_EXCERPTED DATA_
+ + + + +
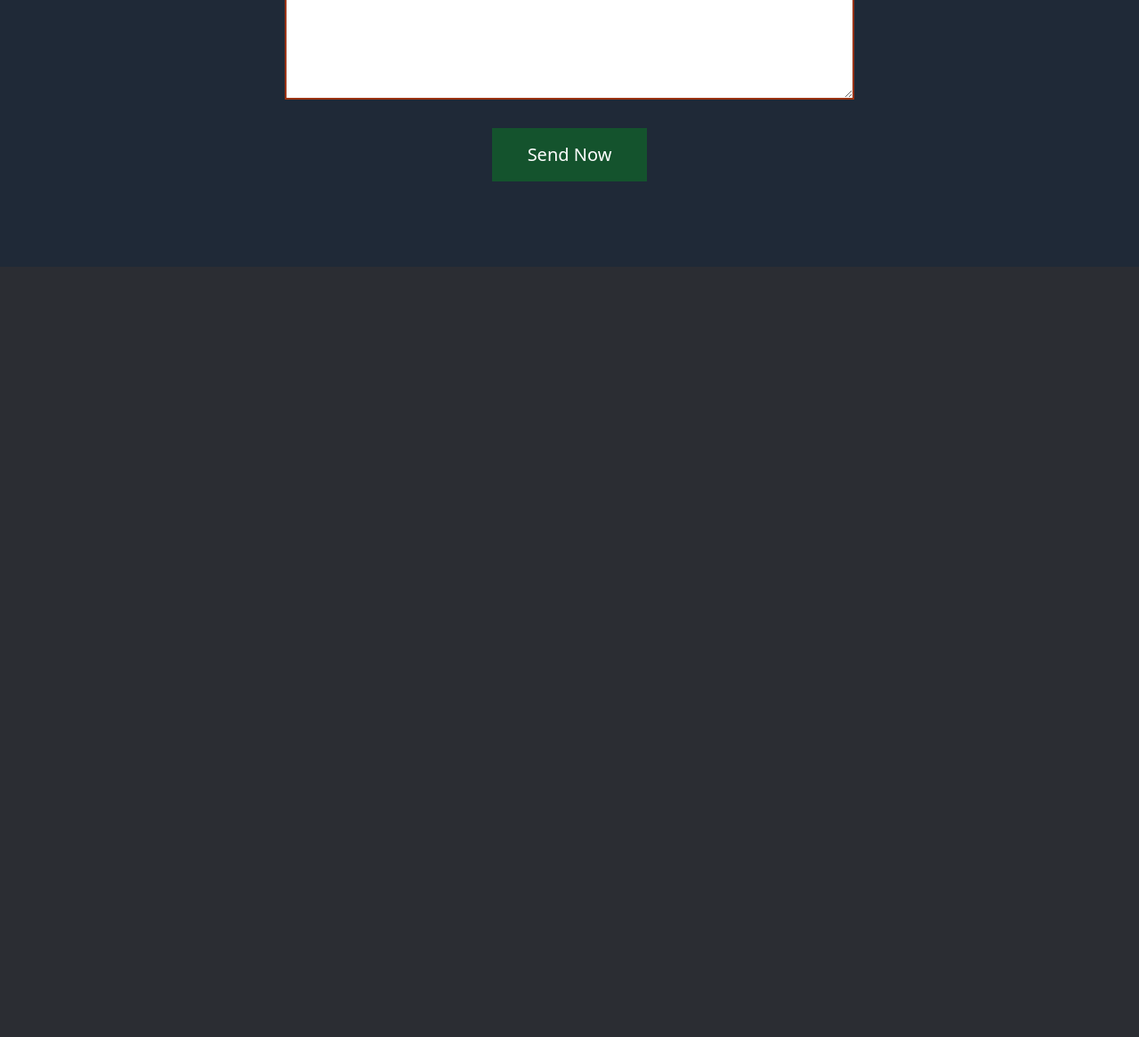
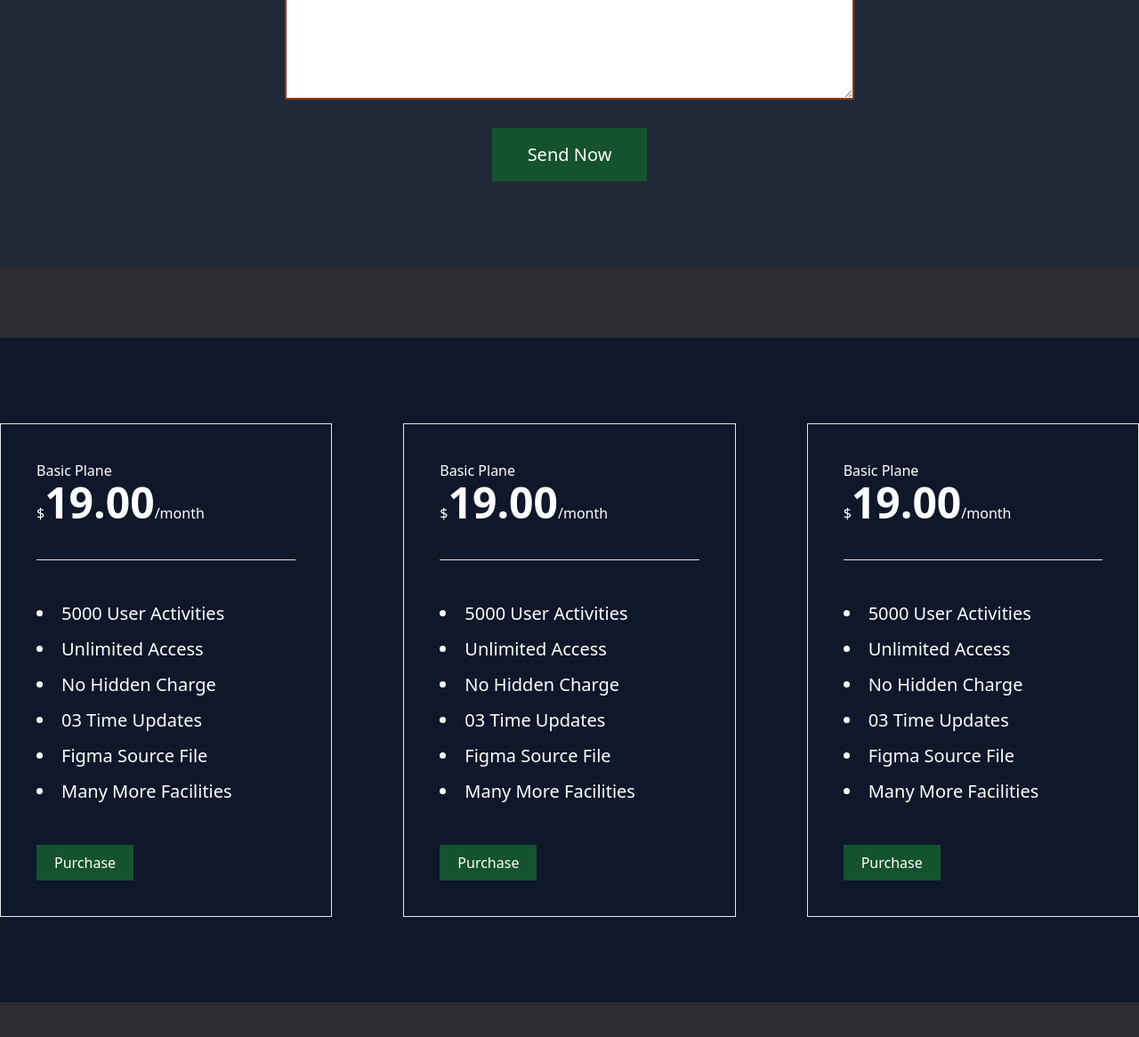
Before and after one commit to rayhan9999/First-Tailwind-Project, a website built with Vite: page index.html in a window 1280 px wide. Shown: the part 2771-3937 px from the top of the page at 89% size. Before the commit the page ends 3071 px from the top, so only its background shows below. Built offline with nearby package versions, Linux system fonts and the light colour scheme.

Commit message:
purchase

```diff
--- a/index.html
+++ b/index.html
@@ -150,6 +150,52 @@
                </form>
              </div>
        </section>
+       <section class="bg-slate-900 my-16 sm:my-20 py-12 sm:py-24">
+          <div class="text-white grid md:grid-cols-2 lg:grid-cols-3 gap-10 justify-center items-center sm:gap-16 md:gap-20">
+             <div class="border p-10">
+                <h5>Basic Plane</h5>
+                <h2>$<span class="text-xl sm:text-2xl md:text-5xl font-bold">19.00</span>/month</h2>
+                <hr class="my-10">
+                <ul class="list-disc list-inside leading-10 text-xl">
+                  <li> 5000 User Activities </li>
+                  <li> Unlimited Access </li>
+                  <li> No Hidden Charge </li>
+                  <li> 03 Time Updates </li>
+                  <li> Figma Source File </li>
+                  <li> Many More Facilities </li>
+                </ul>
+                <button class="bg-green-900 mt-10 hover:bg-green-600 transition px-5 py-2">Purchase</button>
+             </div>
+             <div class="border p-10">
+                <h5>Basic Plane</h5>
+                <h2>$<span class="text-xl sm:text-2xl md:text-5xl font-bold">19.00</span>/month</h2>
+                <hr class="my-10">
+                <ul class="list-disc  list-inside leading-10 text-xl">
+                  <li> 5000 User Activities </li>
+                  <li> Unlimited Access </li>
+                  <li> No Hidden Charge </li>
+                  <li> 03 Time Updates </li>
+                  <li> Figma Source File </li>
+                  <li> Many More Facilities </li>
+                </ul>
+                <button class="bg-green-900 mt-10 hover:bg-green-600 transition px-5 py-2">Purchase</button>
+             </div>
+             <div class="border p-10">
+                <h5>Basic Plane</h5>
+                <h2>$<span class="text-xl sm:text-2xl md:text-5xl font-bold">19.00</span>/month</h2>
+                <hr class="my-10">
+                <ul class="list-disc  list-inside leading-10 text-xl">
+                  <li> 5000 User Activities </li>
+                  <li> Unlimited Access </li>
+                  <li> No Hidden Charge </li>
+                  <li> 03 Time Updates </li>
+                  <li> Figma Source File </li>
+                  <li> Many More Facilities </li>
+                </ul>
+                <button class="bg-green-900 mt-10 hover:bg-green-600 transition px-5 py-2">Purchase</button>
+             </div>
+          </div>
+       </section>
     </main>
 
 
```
+ + + + +
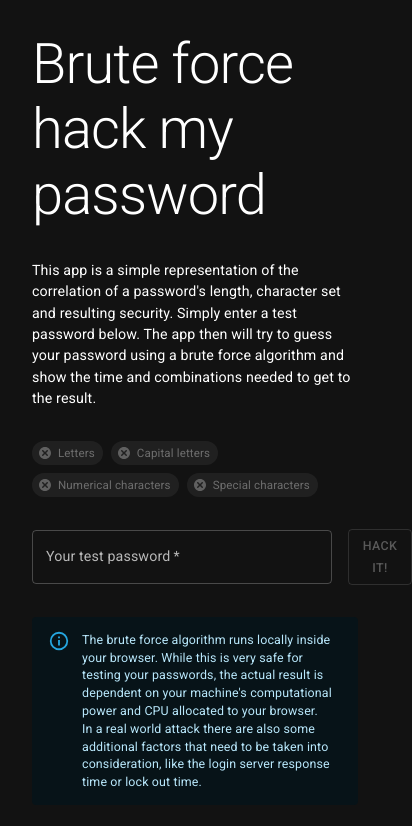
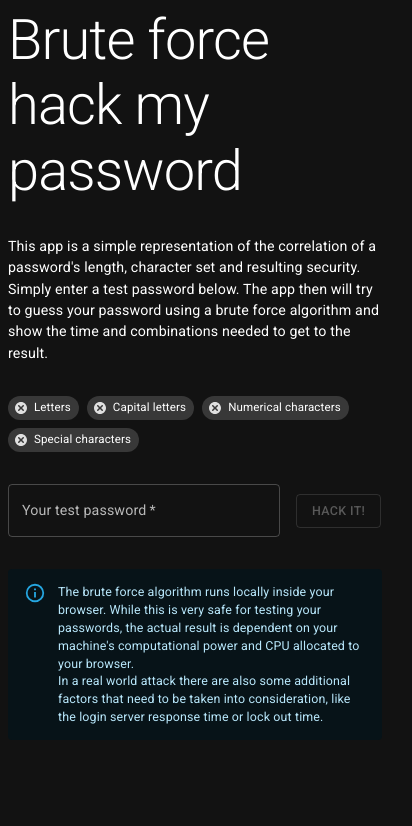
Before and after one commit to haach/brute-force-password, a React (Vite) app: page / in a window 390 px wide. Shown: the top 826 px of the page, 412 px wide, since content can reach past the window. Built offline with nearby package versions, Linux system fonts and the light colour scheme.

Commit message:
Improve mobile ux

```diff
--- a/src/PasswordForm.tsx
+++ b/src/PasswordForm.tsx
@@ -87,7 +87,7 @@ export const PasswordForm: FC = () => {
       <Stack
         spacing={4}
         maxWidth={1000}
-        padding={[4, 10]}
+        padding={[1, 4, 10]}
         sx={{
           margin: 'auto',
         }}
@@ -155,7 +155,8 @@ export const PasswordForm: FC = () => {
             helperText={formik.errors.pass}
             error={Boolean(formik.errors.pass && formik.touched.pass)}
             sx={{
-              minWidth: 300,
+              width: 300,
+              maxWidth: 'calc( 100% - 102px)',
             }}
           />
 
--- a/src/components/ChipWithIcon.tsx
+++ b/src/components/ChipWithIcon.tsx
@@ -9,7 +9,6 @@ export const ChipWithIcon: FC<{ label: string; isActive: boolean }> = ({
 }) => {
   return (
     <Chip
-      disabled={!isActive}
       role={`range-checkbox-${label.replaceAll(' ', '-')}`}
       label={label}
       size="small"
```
+ + + + +
_YOUR ASSIGNMENT_
For each line above that contains the word "components", make a copy.

_RESPONSE_
--- a/src/components/ChipWithIcon.tsx
+++ b/src/components/ChipWithIcon.tsx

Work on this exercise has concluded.